The Insolvency and Bankruptcy Code, 2016 (IBC) governs at present only companies (and Limited Liability Partnerships. This code also contains provisions in respect of individual insolvency, but these provisions have not been notified they have consequently not come into force yet. Therefore cases relating to unpaid debts against individuals and partnership firms would fall outside the purview of this code. The Ministry also qualified via Press Information Bureau, Government of India, Ministry of Finance, 29-August-2017 11:38 IST, (Release ID: 1501118) that Section 243 of the Code which provides for repeal of said enactments has not been notified till date and further, provisions related to insolvency resolution and bankruptcy for individuals and partnerships as contained in Part III of the Code are yet to be notified. Hence, it is advised that stakeholders who intend to pursue their insolvency cases may approach appropriate authority/court under the existing enactments, instead of approaching the Debt Recovery Tribunals. This was also reiterated in State Bank of India v. Ramakrishnan and Ors., by Hon'ble Supreme Court of India in Civil Appeal No. 3595 and 4553 of 2018 on 14.08.2018

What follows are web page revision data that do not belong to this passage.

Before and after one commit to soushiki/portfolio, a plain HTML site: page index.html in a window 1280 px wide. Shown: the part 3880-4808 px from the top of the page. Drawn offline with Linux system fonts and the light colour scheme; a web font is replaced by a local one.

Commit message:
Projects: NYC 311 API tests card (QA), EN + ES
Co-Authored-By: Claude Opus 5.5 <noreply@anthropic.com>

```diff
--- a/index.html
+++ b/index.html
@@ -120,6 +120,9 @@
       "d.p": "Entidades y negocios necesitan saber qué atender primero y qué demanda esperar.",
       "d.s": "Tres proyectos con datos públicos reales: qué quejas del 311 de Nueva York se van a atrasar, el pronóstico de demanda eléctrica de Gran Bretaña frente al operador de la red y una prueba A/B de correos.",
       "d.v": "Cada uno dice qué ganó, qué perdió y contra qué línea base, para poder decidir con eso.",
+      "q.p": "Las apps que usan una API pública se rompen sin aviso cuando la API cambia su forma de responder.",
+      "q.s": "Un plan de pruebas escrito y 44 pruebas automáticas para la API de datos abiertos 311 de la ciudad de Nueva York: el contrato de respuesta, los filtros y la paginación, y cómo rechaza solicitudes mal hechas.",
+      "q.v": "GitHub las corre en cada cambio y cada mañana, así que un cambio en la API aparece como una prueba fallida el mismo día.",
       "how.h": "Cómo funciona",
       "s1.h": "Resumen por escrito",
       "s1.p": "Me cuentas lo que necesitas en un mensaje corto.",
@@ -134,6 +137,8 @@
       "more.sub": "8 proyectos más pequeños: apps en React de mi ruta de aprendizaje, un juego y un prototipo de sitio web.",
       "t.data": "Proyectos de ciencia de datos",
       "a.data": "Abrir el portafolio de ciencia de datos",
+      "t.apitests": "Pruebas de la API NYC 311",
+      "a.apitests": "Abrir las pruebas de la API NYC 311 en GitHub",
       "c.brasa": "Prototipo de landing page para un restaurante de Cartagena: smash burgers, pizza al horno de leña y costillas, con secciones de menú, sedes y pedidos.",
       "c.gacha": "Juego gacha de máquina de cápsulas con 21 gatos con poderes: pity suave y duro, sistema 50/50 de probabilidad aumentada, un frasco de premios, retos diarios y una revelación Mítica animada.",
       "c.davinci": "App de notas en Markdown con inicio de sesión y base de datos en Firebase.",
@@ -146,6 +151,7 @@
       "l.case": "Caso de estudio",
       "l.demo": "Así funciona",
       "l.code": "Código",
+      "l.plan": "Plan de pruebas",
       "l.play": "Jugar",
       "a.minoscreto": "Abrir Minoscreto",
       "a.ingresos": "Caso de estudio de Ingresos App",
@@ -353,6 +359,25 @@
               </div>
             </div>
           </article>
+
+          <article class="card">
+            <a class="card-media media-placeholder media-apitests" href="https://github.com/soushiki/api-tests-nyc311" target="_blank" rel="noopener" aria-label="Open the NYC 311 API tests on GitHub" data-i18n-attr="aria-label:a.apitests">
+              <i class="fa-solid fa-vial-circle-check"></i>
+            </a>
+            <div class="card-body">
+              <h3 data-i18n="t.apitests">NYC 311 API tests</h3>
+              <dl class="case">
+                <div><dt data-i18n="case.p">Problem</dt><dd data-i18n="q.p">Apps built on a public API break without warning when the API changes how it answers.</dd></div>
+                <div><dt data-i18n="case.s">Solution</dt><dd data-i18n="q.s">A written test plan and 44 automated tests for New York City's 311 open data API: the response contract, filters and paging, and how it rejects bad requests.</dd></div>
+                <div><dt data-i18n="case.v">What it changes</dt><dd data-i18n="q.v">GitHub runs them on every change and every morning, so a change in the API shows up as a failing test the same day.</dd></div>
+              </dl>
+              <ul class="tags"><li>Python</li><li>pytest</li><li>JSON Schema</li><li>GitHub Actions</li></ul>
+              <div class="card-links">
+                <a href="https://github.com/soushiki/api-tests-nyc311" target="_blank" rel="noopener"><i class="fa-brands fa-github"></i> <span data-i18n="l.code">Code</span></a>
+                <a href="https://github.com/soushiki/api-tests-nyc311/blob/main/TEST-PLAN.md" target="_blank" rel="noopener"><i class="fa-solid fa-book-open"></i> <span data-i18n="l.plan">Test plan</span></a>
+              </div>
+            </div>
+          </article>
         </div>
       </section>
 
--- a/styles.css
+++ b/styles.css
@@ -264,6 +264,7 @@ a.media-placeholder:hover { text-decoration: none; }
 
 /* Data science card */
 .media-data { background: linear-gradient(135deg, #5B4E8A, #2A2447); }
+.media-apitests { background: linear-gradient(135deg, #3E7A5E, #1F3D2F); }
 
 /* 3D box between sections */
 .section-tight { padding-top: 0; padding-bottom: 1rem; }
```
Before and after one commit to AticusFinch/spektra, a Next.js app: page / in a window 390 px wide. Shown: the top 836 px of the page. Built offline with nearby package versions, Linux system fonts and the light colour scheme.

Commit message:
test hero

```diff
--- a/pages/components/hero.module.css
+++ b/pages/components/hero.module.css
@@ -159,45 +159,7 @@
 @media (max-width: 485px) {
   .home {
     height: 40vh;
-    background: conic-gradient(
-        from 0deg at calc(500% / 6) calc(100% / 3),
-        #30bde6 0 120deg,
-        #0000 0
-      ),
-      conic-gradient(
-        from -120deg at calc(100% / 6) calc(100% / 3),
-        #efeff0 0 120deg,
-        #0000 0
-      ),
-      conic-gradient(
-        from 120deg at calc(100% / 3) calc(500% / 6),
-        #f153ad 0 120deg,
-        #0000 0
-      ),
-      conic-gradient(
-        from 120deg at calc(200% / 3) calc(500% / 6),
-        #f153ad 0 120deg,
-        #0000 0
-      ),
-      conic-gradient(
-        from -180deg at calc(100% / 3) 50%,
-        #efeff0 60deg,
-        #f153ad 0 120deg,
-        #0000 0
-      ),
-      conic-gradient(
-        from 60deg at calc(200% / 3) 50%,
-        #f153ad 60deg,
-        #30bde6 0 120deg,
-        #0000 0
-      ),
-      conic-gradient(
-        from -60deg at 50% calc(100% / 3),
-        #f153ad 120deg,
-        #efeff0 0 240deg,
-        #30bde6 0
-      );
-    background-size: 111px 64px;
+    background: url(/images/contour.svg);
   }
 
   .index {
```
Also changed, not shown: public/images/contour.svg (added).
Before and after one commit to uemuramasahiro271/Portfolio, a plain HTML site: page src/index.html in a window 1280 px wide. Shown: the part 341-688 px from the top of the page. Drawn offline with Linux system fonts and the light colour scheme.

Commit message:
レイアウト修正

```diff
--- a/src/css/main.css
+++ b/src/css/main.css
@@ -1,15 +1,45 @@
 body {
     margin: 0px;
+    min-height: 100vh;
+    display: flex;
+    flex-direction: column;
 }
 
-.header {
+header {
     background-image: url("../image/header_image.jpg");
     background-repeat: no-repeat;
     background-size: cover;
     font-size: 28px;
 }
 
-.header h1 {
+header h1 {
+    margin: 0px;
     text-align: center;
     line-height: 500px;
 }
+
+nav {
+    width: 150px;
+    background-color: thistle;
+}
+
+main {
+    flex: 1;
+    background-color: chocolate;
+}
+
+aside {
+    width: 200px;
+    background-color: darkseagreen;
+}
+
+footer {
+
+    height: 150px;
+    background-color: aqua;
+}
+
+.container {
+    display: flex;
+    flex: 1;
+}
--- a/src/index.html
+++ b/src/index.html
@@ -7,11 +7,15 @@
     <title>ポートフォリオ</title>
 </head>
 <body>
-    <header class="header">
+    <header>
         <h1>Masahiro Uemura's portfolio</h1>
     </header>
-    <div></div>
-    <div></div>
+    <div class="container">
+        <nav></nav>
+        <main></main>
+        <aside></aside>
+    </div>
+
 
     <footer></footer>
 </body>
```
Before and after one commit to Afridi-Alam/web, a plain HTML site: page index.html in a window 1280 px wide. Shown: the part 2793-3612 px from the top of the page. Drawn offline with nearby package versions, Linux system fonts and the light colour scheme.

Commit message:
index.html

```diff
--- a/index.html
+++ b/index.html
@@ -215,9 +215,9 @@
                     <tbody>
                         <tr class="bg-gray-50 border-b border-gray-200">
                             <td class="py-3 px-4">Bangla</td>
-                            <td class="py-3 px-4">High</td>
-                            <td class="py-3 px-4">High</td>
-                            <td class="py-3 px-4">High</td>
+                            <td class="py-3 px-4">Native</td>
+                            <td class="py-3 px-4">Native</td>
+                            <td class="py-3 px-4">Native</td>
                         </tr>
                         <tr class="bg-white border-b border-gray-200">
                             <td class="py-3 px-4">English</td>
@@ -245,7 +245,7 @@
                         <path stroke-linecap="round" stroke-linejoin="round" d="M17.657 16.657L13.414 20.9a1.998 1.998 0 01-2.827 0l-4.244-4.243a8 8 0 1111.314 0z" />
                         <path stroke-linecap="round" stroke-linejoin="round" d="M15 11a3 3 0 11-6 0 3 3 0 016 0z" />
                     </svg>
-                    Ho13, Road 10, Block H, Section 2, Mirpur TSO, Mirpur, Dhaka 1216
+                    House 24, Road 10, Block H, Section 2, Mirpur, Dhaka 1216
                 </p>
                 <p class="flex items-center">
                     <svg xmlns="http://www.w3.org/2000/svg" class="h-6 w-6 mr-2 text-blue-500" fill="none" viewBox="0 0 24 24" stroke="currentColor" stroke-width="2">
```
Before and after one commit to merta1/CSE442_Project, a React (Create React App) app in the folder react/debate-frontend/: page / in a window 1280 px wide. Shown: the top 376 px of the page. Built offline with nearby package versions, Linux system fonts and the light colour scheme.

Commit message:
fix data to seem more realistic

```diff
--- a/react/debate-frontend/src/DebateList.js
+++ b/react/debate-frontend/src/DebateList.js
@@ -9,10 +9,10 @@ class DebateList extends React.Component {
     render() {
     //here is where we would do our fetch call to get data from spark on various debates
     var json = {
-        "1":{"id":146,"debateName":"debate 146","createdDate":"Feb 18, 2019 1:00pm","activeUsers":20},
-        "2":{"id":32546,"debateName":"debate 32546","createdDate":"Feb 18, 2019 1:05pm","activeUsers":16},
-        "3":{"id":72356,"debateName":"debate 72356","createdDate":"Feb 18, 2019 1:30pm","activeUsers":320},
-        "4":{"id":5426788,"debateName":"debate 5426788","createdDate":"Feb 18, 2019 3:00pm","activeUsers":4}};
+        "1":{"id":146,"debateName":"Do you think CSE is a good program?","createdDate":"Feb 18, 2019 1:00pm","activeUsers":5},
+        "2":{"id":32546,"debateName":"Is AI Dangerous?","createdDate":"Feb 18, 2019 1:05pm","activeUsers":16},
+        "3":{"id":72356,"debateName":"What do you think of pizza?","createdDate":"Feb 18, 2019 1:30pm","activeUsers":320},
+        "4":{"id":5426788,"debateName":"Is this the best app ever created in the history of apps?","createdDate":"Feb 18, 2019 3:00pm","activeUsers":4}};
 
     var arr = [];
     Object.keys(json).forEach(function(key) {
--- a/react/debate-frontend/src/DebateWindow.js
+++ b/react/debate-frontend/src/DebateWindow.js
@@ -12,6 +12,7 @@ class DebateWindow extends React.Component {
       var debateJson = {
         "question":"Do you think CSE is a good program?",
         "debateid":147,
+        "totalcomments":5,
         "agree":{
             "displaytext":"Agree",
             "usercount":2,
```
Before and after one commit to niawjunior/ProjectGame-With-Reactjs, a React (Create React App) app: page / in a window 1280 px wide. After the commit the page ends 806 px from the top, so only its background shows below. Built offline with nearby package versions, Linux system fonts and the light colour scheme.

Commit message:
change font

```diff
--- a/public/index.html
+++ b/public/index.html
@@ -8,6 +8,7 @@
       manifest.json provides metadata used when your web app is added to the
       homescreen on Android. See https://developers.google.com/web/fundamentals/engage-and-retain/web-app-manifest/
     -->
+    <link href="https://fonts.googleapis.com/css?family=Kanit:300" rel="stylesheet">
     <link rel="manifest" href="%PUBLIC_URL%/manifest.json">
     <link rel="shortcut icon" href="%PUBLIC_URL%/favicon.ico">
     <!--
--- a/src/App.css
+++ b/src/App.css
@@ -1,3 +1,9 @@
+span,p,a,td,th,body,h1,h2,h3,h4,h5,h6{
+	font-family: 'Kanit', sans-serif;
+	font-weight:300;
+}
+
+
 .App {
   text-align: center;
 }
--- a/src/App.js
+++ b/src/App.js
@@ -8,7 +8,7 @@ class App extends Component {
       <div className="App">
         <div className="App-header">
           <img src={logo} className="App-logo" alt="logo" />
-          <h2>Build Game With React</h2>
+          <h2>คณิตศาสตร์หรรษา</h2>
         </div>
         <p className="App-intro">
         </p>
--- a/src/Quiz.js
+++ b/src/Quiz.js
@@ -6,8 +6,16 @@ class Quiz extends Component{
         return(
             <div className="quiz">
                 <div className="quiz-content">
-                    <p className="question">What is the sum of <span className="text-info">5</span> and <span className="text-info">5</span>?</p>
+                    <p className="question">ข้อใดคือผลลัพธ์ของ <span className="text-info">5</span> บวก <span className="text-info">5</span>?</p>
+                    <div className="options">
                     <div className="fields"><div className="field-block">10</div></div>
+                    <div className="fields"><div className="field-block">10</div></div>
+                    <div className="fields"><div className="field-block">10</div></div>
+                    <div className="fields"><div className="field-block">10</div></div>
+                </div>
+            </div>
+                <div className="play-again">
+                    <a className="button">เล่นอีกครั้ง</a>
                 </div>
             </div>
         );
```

Thus, for individuals, the Presidency Towns Insolvency Act, 1909 and Provincial Insolvency Act, 1920 provide for the legal framework in relation to insolvency process for individuals. They allow an application to be filed either by the creditor or the debtor, to initiate insolvency proceeding, if the debtor is unable to pay his, debts amounting to five hundred rupees. In case of a petition by a creditor, he had to show that the insolvent had committed an act of insolvency which included the debtor alienating his property to a third person, taking action to defeat or delays his creditors filing a petition for insolvency, failing to respond to a creditor's notice of insolvency, etc. within three months before the presentation of the petition.